With the recognition of the scope for human rights violations in the name of conservation, Harry Jonas and Jael Makagon, set out to produce a set of ‘Conservation Standards’. Harry Jonas, our Program Director, shared the work they produced at the monthly Skill and Information Sharing Session.
He set out the purpose of these ‘Conservation Standards’ to serve as guidance to right-bearers and stakeholder groups involved in conservation interventions. It aims to be as clear as possible on what precisely are the standards to be complied with when undertaking conservation initiatives. These standards are specifically based on the rights of indigenous peoples, with a focus on the law as it is stated in the United Nations Declaration on the Rights of Indigenous Peoples. This declaration is an articulation of already established customary international norms and standards as found in international law.
He also discussed the importance of the Whakatane Mechanism in relation to the Conservation Standards. The Whakatane Mechanism serves as a redress mechanism in assessing disputes arising in different protected areas around the world.

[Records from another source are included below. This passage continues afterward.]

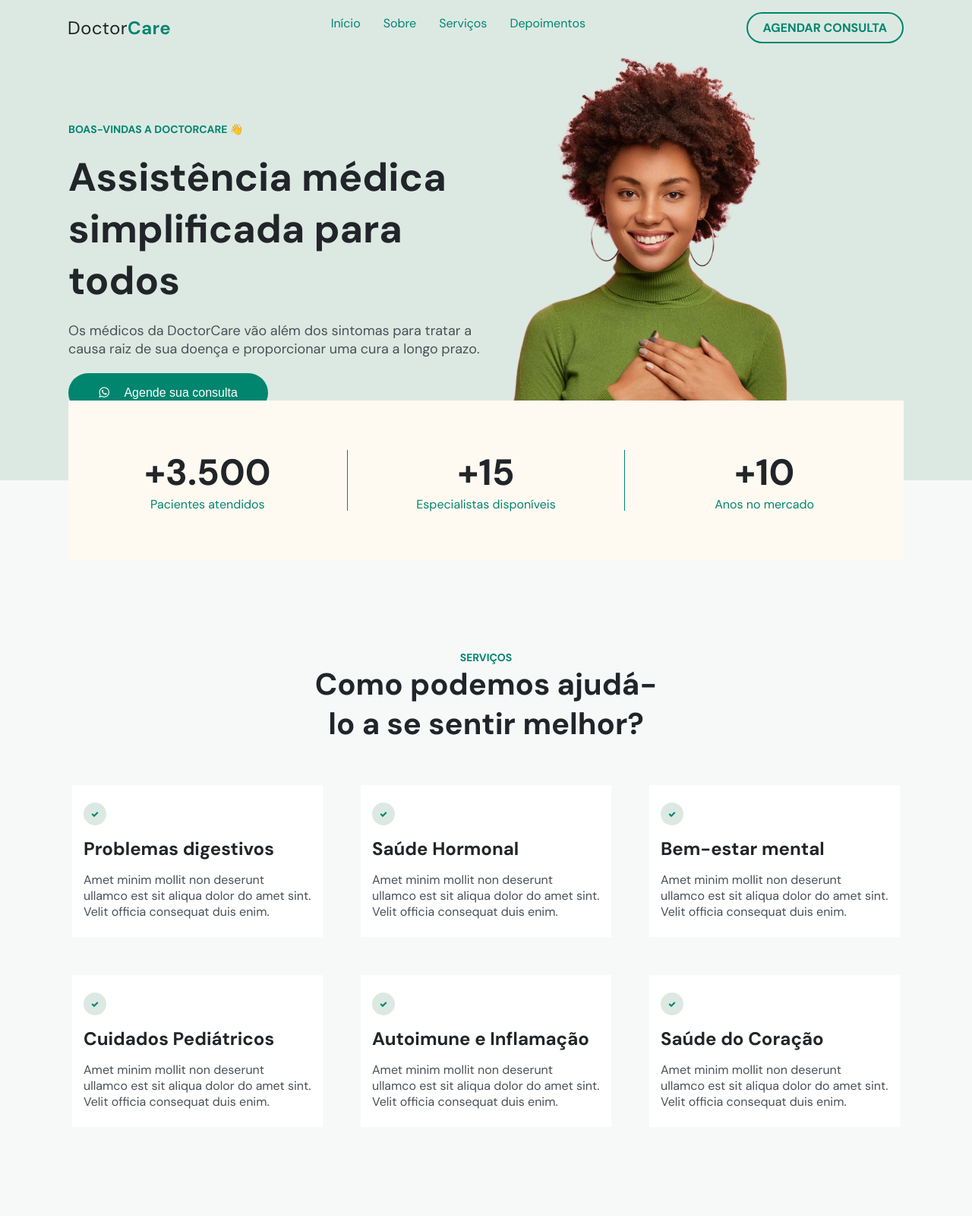
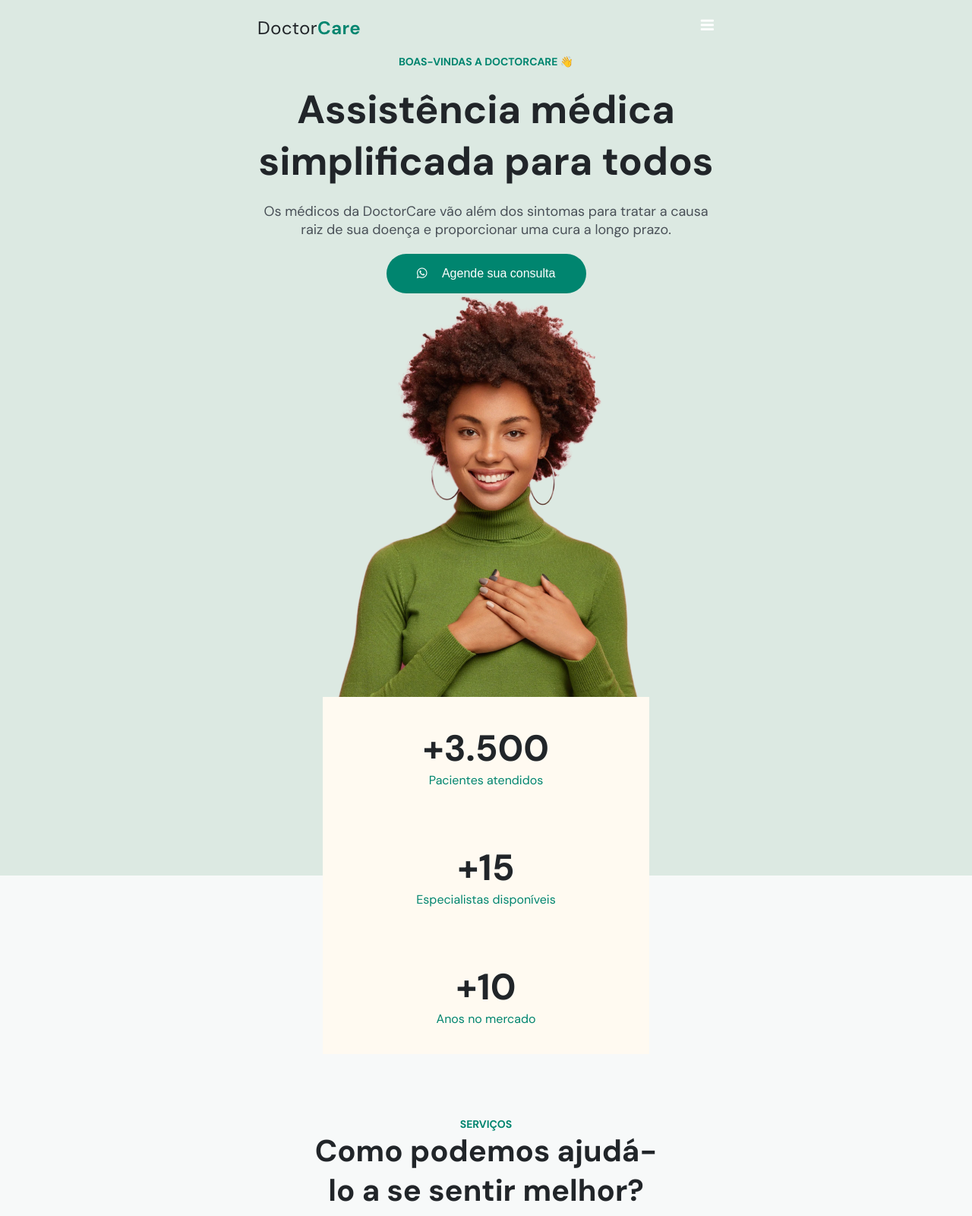
Before and after one commit to Dovydas-G/_doctor-care_, a website: page index.html in a window 1280 px wide. Shown: the top 1600 px of the page at 76% size. Drawn offline with Linux system fonts and the light colour scheme.

Commit message:
Update responsive

```diff
--- a/css/main.css
+++ b/css/main.css
@@ -25,13 +25,20 @@ body * {
     --color-white: #fff;
 }
 
+.paragraph-size {
+    font-size: 1.6rem;
+}
+
+.paragraph-color {
+    color: var(--color-gray-paragraph);
+}
+
 body {
     font-family: "DM Sans", sans-serif;
 }
 
 .container {
     width: 100%;
-
     background-color: var(--color-green-light);
 }
 
@@ -93,6 +100,13 @@ body {
     border: 2px solid transparent;
 }
 
+
+.menu-btn {
+    color: var(--color-white);
+    font-size: 2rem;
+    cursor: pointer;
+    display: none;
+}
 /* Hero section */
 
 
@@ -114,12 +128,6 @@ body {
     flex-direction: column;
     justify-content: center;
     gap: 20px;
-    width: 50%;
-}
-
-.right-column {
-    width: 50%;
-
 }
 
 .head-text {
@@ -152,14 +160,13 @@ body {
     cursor: pointer;
 }
 
-.btn-hero:hover {
-    background: var(--color-green-hover);
-}
-
 .fa-whatsapp {
     padding-right: 1.6rem;
 }
 
+.btn-hero:hover {
+    background: var(--color-green-hover);
+}
 
  .hero-section > .right-column  {
     display: flex;
@@ -175,7 +182,6 @@ body {
     display: flex;
     align-items: center;
     justify-content: space-around;
-    width: 110rem;
     height: 21rem;
     background-color: var(--color-beige);
     position: absolute;
@@ -189,7 +195,7 @@ body {
     flex-direction: column;
     justify-content: center;
     align-items: center;
-    width: 37rem;
+    width: 36.5rem;
     height: 8rem;
 }
 
@@ -200,7 +206,6 @@ body {
 }
 
 .statistics-box > .statistics-text {
-    font-size: 1.6rem;
     font-weight: 400;
     color: var(--color-green);
 }
@@ -221,8 +226,10 @@ body {
 
 }
 
+
+.service-section,
 .service {
-    height: 108rem;
+    height: 110vh;
 }
 
 
@@ -279,10 +286,6 @@ body {
     color: var(--color-gray-headline);
 }
 
-.card > .card-text {
-    font-size: 1.6rem;
-    color: var(--color-gray-paragraph);
-}
 
 /* About section */
 
@@ -306,10 +309,7 @@ body {
     margin: 2rem 0;
 }
 
-.about-right-column > .about-text {
-    font-size: 1.6rem;
-    color: var(--color-gray-paragraph);
-}
+
 
 /* Contacts section */
 
@@ -327,13 +327,9 @@ body {
     color: var(--color-gray-headline);
 }
 
-
 .contacts-left-column > .contacts-text {
-    font-size: 1.6rem;
-    color: var(--color-gray-paragraph);
     margin: 2rem 0;
 }
-
 
 .footer-section,
 .footer {
@@ -354,7 +350,6 @@ body {
 }
 
 .footer-left-column > .footer-text {
-    font-size: 1.6rem;
     color: var(--color-white);
     margin: 2rem 0;
 }
@@ -370,3 +365,191 @@ body {
 .footer-icon:hover {
     color: var(--color-green-hover);
 }
+
+#click {
+    display: none;
+}
+
+@media (max-width: 110rem) {
+    .container-size {
+        width: 80rem;
+        margin: 0 calc(50% - 40rem);
+    }
+
+
+    .hero-section >.hero {
+        height: 75rem;
+    }
+
+    .hero > .right-column  {
+        display: flex;
+        align-items: center;
+    }
+
+    .statistics > .statistics-box {
+        width: 27rem;
+    }
+
+    .service-section,
+    .service {
+        height: 150rem;
+    }
+
+
+    .service > .cards-services {
+        grid-template-rows: repeat(3, 21rem);
+        grid-template-columns: repeat(2, 34rem);
+        gap: 7rem;
+    }
+
+    .cards-services > .card {
+        width: 38rem;
+        height: 25rem;
+    }
+
+    .contacts-section > .contacts {
+        gap: 0;
+    }
+
+    .about-section > .about {
+        height: 80rem;
+    }
+
+    .contacts-section > .contacts {
+        height: 80rem;
+    }
+
+    .contacts-right-column > .contacts-img {
+        width: 41rem;
+        height: 30rem;
+        object-fit: cover;
+        border-radius: 1rem;
+    }
+
+
+}
+
+@media (max-width: 90rem) {
+    .container-size {
+        width: 60rem;
+        margin: 0 calc(50% - 30rem);
+    }
+
+    .menu-btn {
+        display: block;
+    }
+
+
+
+    .header-menu > nav {
+        flex-direction: column;
+        align-items: center;
+        position: fixed;
+        background-color: var(--color-green-light);
+        top: 10rem;
+        left: -100%;
+        height: 100vh;
+        width: 100%;
+        text-align: center;
+    }
+
+    #click:checked ~ nav {
+        left: 0;
+    }
+
+    .header-menu > .header-btn {
+        display: none;
+    }
+
+
+    .hero-section > .hero {
+        height: 108rem;
+    }
+
+    .hero-section > .hero,
+    .hero > .left-column,
+    .hero > .right-column {
+        flex-direction: column;
+        align-items: center;
+        text-align: center;
+        justify-items: start;
+    }
+
+    .statistics {
+        flex-direction: column;
+        width: 43rem;
+        height: 47rem;
+    }
+
+    .statistics > .statistics-box {
+        border: 0;
+    }
+
+    .service-section,
+    .service {
+        height: 220rem;
+    }
+
+    .service-section > .service {
+        justify-content: end;
+        padding-bottom: 10rem;
+    }
+
+    .service > .cards-services {
+        grid-template-rows: repeat(6, 21rem);
+        grid-template-columns: repeat(1, 34rem);
+        gap: 7rem;
+    }
+
+    .cards-services > .card {
+        width: 43rem;
+        height: 22rem;
+    }
+
+    .about-section > .about {
+        flex-direction: column-reverse;
+        justify-content: center;
+        height: 97rem;
+        gap: 4rem 0;
+
+    }
+
+    .about > .about-right-column {
+        justify-items: center;
+    }
+
+    .contacts-section > .contacts {
+        flex-direction: column;
+        justify-content: center;
+        height: 80rem;
+        gap: 4rem 0;
+    }
+
+    .contacts-right-column > .contacts-img {
+        width: 48rem;
+        height: 42rem;
+        object-fit: cover;
+        border-radius: 1rem;
+    }
+
+}
+
+@media (max-width: 700px) {
+    .container > .row,
+    .container > .row-short {
+        width: 400px;
+        margin: 0 calc(50% - 200px);
+    }
+}
+
+@media (max-width: 440px) {
+    .container {
+        padding-left: 20px;
+        padding-right: 20px;
+    }
+    .container > .row,
+    .container > .row-short {
+        width: 100%;
+        margin: 0;
+    }
+}
--- a/index.html
+++ b/index.html
@@ -16,7 +16,11 @@
   <body>
     <header class="container">
       <div class="header-menu container-size">
+        <input type="checkbox" id="click" />
         <img class="header-logo" src="./img/logo/Logo.svg" alt="" />
+        <label class="menu-btn" for="click">
+          <i class="fa fa-bars" aria-hidden="true"></i>
+        </label>
         <nav>
           <a class="header-nav" href="#">Início</a>
           <a class="header-nav" href="#">Sobre</a>
@@ -45,18 +49,20 @@
             <img class="hero-image" src="./img/image.png" alt="" />
           </div>
         </div>
-        <div class="statistics">
+        <div class="statistics .container-size">
           <div class="statistics-box">
             <p class="statistics-title">+3.500</p>
-            <p class="statistics-text">Pacientes atendidos</p>
+            <p class="statistics-text paragraph-size">Pacientes atendidos</p>
           </div>
           <div class="statistics-box middle-statistics-box">
             <p class="statistics-title">+15</p>
-            <p class="statistics-text">Especialistas disponíveis</p>
+            <p class="statistics-text paragraph-size">
+              Especialistas disponíveis
+            </p>
           </div>
           <div class="statistics-box">
             <p class="statistics-title">+10</p>
-            <p class="statistics-text">Anos no mercado</p>
+            <p class="statistics-text paragraph-size">Anos no mercado</p>
           </div>
         </div>
       </section>
@@ -70,7 +76,7 @@
             <div class="card">
               <i class="fa fa-check" aria-hidden="true"></i>
               <p class="card-title">Problemas digestivos</p>
-              <p class="card-text">
+              <p class="card-text paragraph-size paragraph-color">
                 Amet minim mollit non deserunt ullamco est sit aliqua dolor do
                 amet sint. Velit officia consequat duis enim.
               </p>
@@ -78,7 +84,7 @@
             <div class="card">
               <i class="fa fa-check" aria-hidden="true"></i>
               <p class="card-title">Saúde Hormonal</p>
-              <p class="card-text">
+              <p class="card-text paragraph-size paragraph-color">
                 Amet minim mollit non deserunt ullamco est sit aliqua dolor do
                 amet sint. Velit officia consequat duis enim.
               </p>
@@ -86,7 +92,7 @@
             <div class="card">
               <i class="fa fa-check" aria-hidden="true"></i>
               <p class="card-title">Bem-estar mental</p>
-              <p class="card-text">
+              <p class="card-text paragraph-size paragraph-color">
                 Amet minim mollit non deserunt ullamco est sit aliqua dolor do
                 amet sint. Velit officia consequat duis enim.
               </p>
@@ -94,7 +100,7 @@
             <div class="card">
               <i class="fa fa-check" aria-hidden="true"></i>
               <p class="card-title">Cuidados Pediátricos</p>
-              <p class="card-text">
+              <p class="card-text paragraph-size paragraph-color">
                 Amet minim mollit non deserunt ullamco est sit aliqua dolor do
                 amet sint. Velit officia consequat duis enim.
               </p>
@@ -102,7 +108,7 @@
             <div class="card">
               <i class="fa fa-check" aria-hidden="true"></i>
               <p class="card-title">Autoimune e Inflamação</p>
-              <p class="card-text">
+              <p class="card-text paragraph-size paragraph-color">
                 Amet minim mollit non deserunt ullamco est sit aliqua dolor do
                 amet sint. Velit officia consequat duis enim.
               </p>
@@ -110,7 +116,7 @@
             <div class="card">
               <i class="fa fa-check" aria-hidden="true"></i>
               <p class="card-title">Saúde do Coração</p>
-              <p class="card-text">
+              <p class="card-text paragraph-size paragraph-color">
                 Amet minim mollit non deserunt ullamco est sit aliqua dolor do
                 amet sint. Velit officia consequat duis enim.
               </p>
@@ -129,7 +135,7 @@
           <div class="about-right-column">
             <p class="head-text">SOBRE NÓS</p>
             <h3 class="title">Entenda quem somos e por que existimos</h3>
-            <p class="about-text">
+            <p class="about-text paragraph-size paragraph-color">
               Amet minim mollit non deserunt ullamco est sit aliqua dolor do
               amet sint. Velit officia consequat duis enim. Amet minim mollit
               non deserunt ullamco est sit aliqua dolor do amet sint. Velit
@@ -146,11 +152,11 @@
         <div class="contacts container-size">
           <div class="contacts-left-column">
             <h4 class="title">Entre em contato com a gente!</h4>
-            <p class="contacts-text">
+            <p class="contacts-text paragraph-size paragraph-color">
               <i class="fa fa-map-marker" aria-hidden="true"></i> R. Amauri
               Souza, 346
             </p>
-            <p class="contacts-text">
+            <p class="contacts-text paragraph-size paragraph-color">
               <i class="fa fa-envelope-o" aria-hidden="true"></i>
               contato@doctorcare.com
             </p>
@@ -160,7 +166,7 @@
             </button>
           </div>
           <div class="contacts-right-column">
-            <img src="img/pic.png" alt="" />
+            <img class="contacts-img" src="img/pic.png" alt="" />
           </div>
         </div>
       </section>
@@ -169,8 +175,10 @@
       <div class="footer container-size">
         <div class="footer-left-column">
           <img class="footer-logo" src="img/logo/Footer_logo.svg" alt="" />
-          <p class="footer-text">©2022 - DoctorCare.</p>
-          <p class="footer-text">Todos os direitos reservados.</p>
+          <p class="footer-text paragraph-size">©2022 - DoctorCare.</p>
+          <p class="footer-text paragraph-size">
+            Todos os direitos reservados.
+          </p>
         </div>
         <div class="footer-right-column">
           <a class="footer-icon" href="">
```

Natural Justice presented these ‘Conservation Standards’ at the World Conservation Congress in Hawaii early September 2016. It is also currently being discussed at a meeting in Geneva hosted by the UN Special Rapporteur on human rights and the environment, and will be further discussed at a meeting focusing on the Whakatane Mechanism in October.